■ **INPUT DATA**
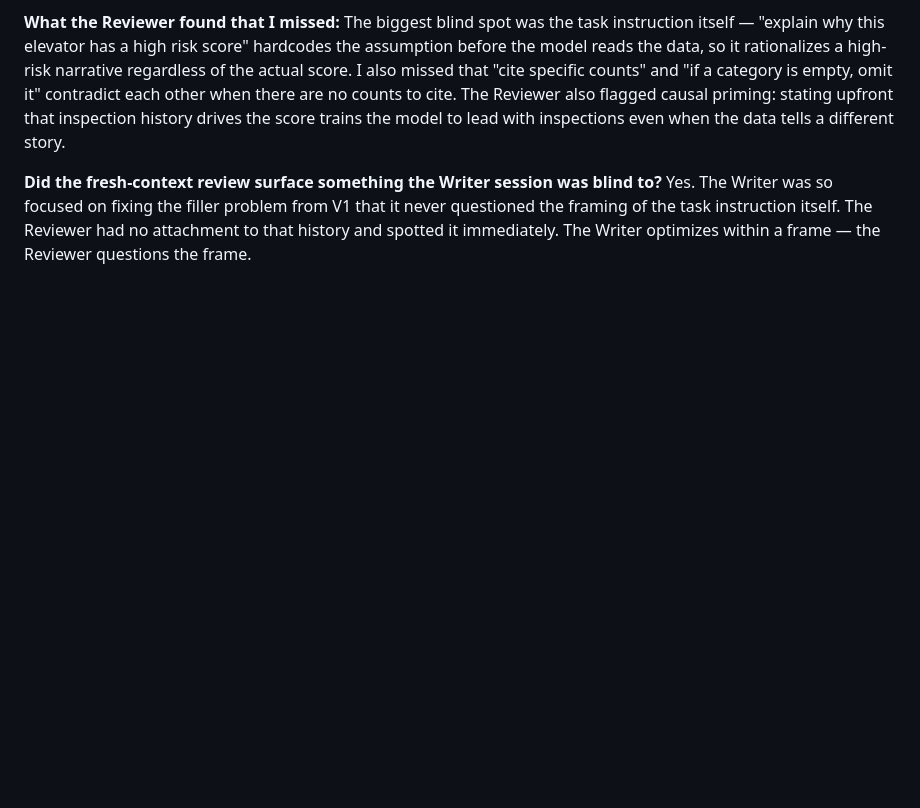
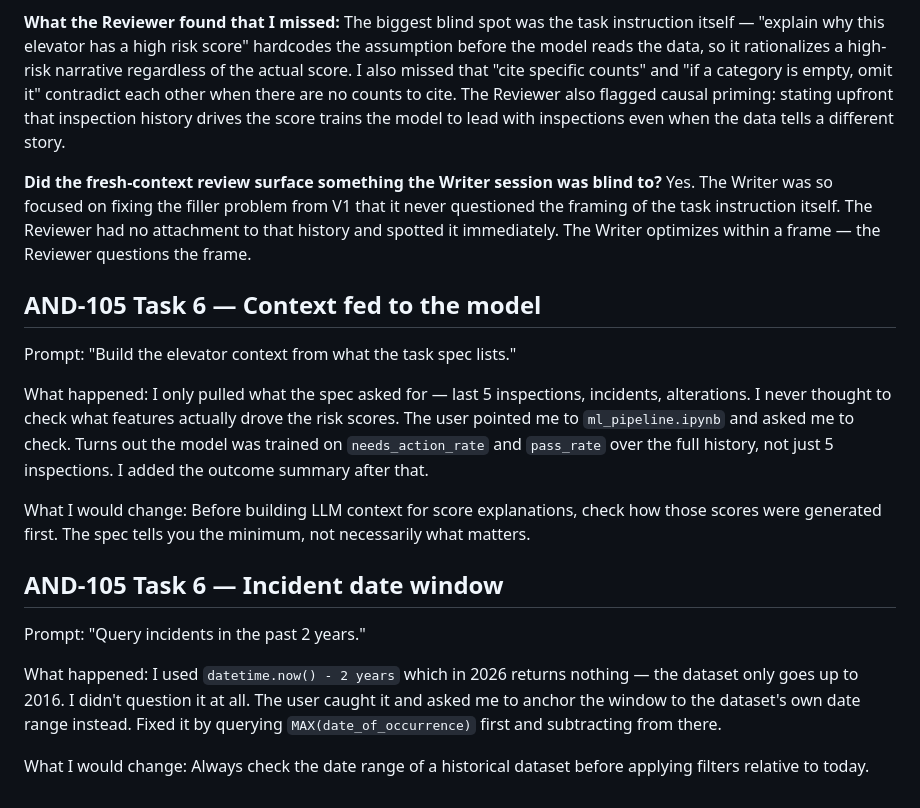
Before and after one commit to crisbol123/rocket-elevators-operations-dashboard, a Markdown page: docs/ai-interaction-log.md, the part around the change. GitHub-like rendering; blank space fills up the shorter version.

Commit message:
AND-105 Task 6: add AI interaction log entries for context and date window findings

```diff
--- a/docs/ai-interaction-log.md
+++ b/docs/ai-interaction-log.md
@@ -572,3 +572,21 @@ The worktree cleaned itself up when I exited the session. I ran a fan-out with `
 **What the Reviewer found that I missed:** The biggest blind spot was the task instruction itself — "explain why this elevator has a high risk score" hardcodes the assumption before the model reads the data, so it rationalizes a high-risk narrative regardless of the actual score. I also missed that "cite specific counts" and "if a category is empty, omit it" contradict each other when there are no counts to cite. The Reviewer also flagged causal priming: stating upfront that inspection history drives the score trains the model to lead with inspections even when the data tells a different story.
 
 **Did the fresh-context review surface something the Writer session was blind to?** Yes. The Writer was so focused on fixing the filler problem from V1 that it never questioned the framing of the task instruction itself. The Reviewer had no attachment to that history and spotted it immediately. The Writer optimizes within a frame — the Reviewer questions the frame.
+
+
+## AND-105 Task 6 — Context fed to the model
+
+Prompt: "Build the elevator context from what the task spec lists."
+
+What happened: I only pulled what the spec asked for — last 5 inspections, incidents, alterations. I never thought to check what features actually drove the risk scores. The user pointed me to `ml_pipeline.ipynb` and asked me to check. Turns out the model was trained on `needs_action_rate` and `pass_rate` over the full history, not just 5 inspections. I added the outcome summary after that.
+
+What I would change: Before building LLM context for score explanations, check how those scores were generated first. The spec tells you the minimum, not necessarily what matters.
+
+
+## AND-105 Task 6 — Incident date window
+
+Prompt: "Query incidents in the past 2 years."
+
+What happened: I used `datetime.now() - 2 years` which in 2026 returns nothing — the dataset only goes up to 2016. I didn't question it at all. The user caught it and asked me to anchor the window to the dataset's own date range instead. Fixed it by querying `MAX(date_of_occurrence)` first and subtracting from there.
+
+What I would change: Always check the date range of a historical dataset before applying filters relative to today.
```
--
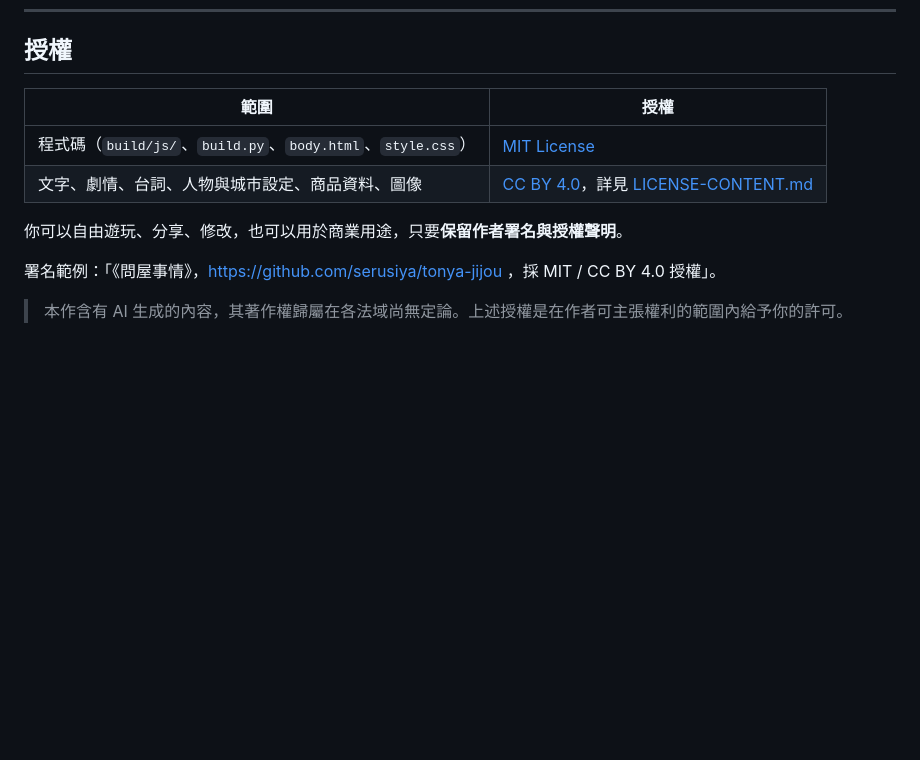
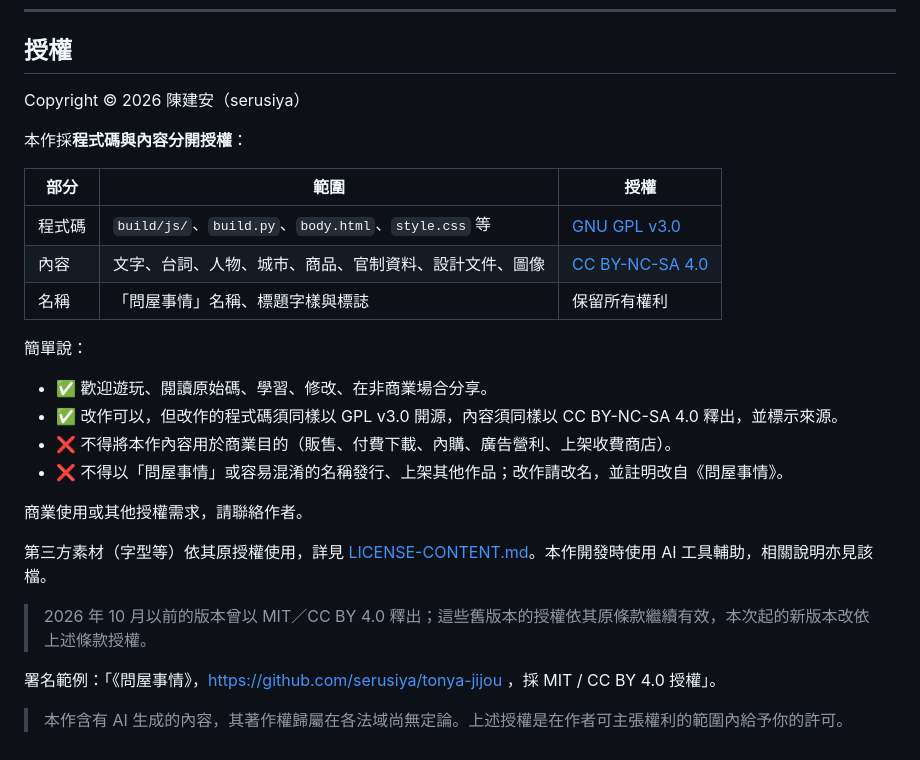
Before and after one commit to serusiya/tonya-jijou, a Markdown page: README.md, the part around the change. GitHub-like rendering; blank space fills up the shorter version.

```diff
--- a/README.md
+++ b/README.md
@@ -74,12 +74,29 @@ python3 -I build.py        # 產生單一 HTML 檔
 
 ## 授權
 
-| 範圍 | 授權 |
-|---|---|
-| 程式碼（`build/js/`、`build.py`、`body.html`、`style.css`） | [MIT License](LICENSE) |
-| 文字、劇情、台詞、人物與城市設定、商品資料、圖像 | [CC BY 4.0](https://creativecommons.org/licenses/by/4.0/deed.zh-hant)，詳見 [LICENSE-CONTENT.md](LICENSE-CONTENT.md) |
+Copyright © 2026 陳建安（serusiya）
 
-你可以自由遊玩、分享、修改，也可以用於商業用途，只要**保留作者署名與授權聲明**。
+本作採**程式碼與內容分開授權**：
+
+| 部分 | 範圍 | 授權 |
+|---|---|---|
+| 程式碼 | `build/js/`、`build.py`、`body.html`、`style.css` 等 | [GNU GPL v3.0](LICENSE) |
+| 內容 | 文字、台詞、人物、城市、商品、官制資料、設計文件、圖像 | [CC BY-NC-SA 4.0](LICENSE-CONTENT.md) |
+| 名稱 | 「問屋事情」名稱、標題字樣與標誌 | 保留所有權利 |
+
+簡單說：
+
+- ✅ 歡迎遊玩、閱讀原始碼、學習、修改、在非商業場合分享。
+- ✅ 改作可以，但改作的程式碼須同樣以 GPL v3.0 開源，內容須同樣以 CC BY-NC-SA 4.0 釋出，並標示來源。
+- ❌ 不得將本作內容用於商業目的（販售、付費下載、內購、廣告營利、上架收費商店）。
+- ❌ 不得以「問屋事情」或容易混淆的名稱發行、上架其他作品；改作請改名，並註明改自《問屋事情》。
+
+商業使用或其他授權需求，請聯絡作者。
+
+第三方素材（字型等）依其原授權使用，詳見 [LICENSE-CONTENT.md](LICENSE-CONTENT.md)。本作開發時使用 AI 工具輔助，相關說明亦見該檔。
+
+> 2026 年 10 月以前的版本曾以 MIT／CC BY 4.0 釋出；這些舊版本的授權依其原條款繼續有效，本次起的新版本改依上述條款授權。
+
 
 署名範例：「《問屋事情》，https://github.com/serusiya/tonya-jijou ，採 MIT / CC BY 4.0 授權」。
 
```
---
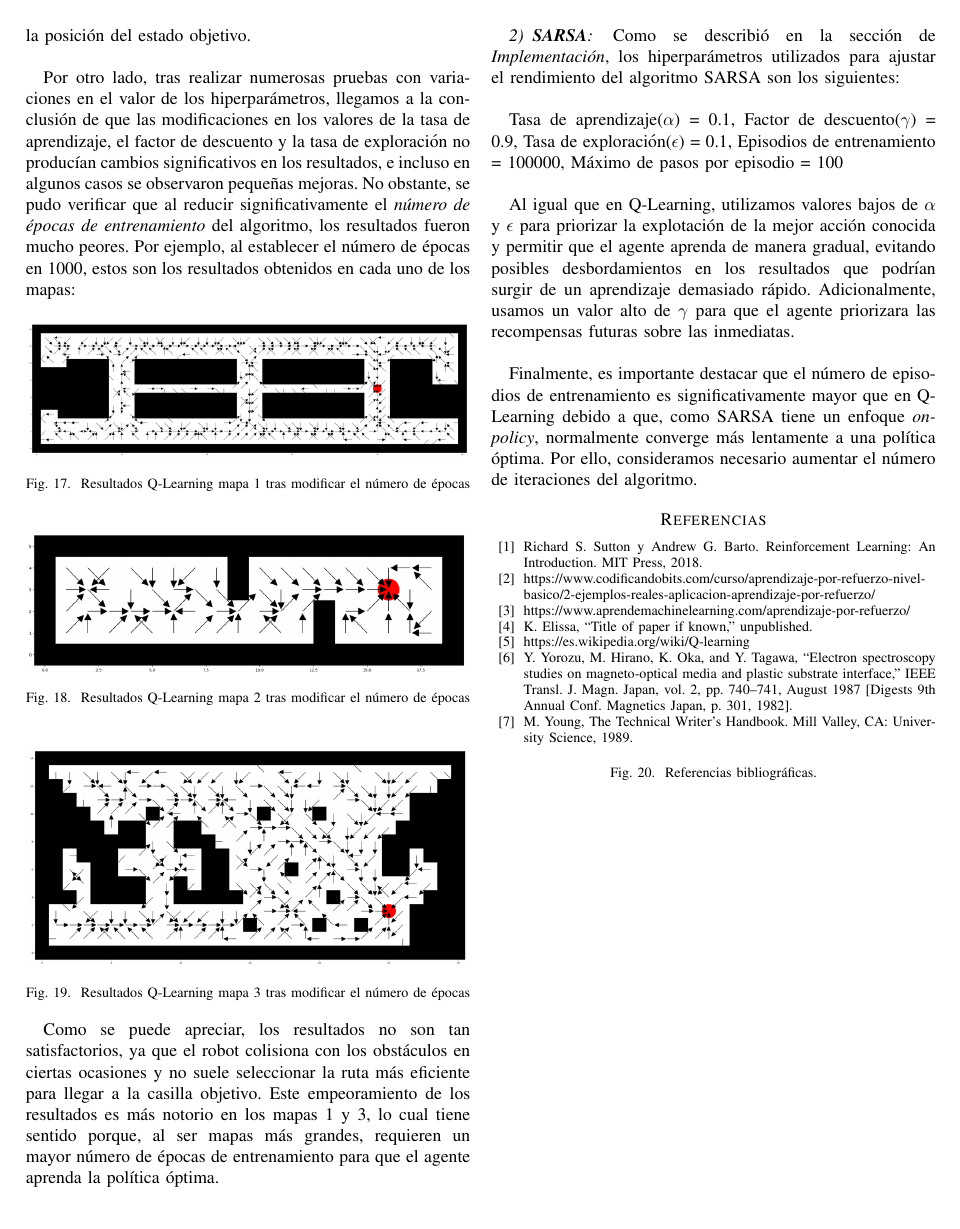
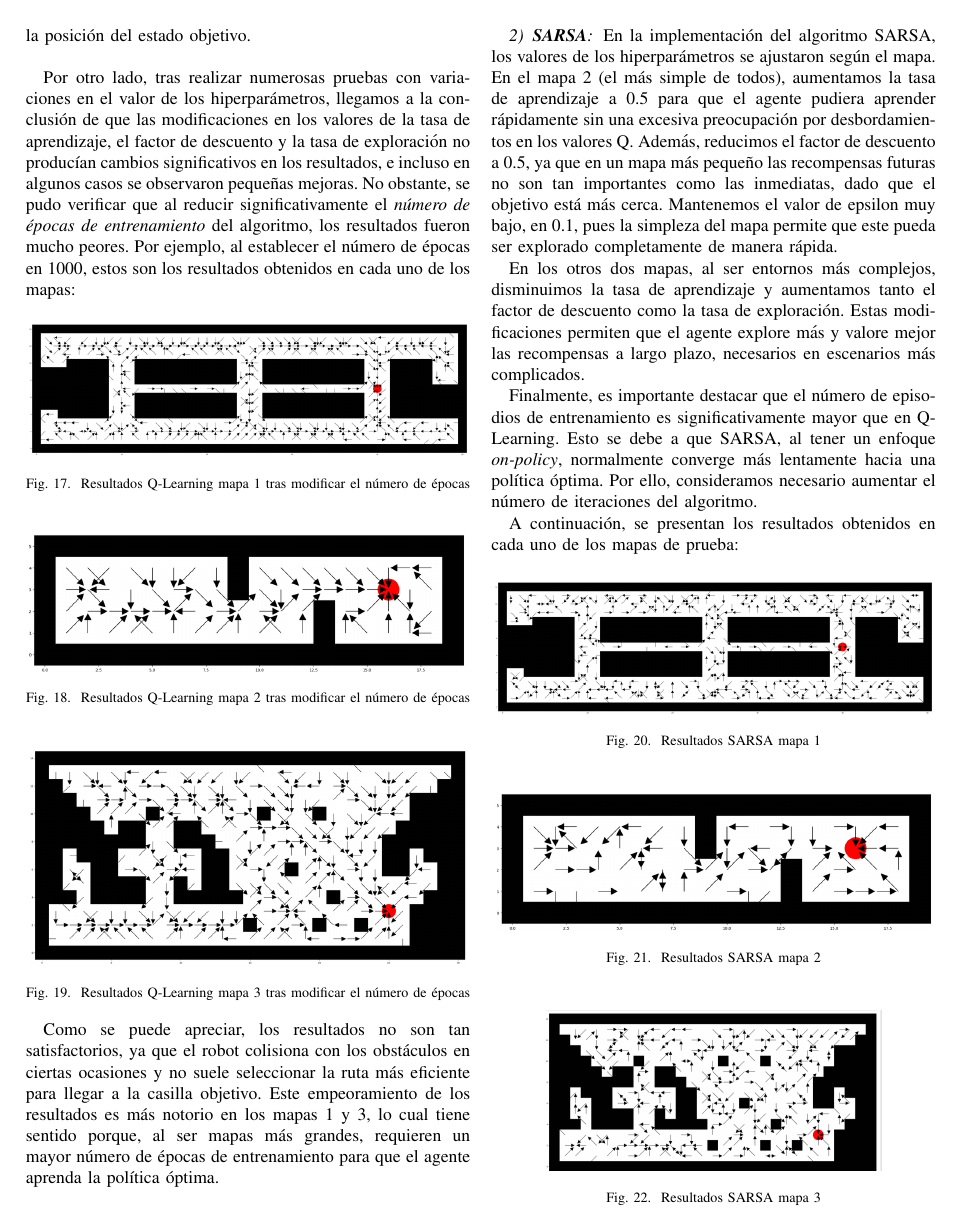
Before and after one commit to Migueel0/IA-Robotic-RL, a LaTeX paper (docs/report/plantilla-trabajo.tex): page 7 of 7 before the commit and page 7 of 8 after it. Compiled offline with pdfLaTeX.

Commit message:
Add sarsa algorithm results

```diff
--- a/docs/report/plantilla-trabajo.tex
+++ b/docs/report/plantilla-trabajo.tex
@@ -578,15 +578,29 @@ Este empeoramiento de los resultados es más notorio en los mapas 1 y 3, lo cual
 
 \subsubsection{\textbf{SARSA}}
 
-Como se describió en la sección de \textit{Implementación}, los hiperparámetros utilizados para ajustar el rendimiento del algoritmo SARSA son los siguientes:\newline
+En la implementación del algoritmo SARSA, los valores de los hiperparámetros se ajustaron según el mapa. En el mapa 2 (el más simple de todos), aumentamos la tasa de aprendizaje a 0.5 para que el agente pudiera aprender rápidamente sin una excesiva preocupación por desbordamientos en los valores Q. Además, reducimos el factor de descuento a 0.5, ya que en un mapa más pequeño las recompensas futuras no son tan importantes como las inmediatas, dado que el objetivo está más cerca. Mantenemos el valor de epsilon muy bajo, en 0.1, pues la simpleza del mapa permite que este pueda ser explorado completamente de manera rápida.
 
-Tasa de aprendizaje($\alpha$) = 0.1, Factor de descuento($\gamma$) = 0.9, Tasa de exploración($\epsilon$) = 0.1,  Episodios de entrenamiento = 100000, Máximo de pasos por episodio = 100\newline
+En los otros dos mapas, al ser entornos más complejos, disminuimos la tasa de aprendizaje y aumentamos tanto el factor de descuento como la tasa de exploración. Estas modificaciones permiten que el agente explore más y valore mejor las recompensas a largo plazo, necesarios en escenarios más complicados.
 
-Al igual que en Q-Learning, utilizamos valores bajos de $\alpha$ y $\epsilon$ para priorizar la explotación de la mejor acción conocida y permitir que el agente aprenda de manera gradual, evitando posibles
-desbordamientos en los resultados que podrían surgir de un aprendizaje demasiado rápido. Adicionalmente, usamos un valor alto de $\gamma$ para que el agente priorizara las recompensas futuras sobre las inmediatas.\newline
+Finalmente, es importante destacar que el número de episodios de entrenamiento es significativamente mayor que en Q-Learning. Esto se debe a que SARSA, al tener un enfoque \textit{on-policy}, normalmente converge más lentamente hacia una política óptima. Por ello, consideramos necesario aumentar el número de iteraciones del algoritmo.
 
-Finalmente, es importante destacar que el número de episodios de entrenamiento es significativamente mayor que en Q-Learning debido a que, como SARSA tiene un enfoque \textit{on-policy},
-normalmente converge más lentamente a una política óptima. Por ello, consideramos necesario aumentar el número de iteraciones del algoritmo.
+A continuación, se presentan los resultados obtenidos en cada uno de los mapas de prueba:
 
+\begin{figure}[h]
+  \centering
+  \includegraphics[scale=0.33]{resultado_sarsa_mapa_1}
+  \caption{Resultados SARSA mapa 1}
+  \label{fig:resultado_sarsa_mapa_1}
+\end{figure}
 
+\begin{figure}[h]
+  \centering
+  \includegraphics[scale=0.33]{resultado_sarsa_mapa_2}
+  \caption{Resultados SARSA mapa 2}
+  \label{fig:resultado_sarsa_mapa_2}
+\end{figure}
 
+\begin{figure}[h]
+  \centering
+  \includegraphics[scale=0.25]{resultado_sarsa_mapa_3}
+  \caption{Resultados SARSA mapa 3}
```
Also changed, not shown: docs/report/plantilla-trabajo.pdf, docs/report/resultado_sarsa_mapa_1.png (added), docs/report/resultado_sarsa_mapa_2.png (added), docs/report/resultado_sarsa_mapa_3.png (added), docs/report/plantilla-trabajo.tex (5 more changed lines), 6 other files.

■ **ABOUT THIS TASK**
Your response should be made up of the lines in the data that contain the word "docs".

■ **SOLUTION**
Before and after one commit to crisbol123/rocket-elevators-operations-dashboard, a Markdown page: docs/ai-interaction-log.md, the part around the change. GitHub-like rendering; blank space fills up the shorter version.
--- a/docs/ai-interaction-log.md
+++ b/docs/ai-interaction-log.md
Before and after one commit to Migueel0/IA-Robotic-RL, a LaTeX paper (docs/report/plantilla-trabajo.tex): page 7 of 7 before the commit and page 7 of 8 after it. Compiled offline with pdfLaTeX.
--- a/docs/report/plantilla-trabajo.tex
+++ b/docs/report/plantilla-trabajo.tex
Also changed, not shown: docs/report/plantilla-trabajo.pdf, docs/report/resultado_sarsa_mapa_1.png (added), docs/report/resultado_sarsa_mapa_2.png (added), docs/report/resultado_sarsa_mapa_3.png (added), docs/report/plantilla-trabajo.tex (5 more changed lines), 6 other files.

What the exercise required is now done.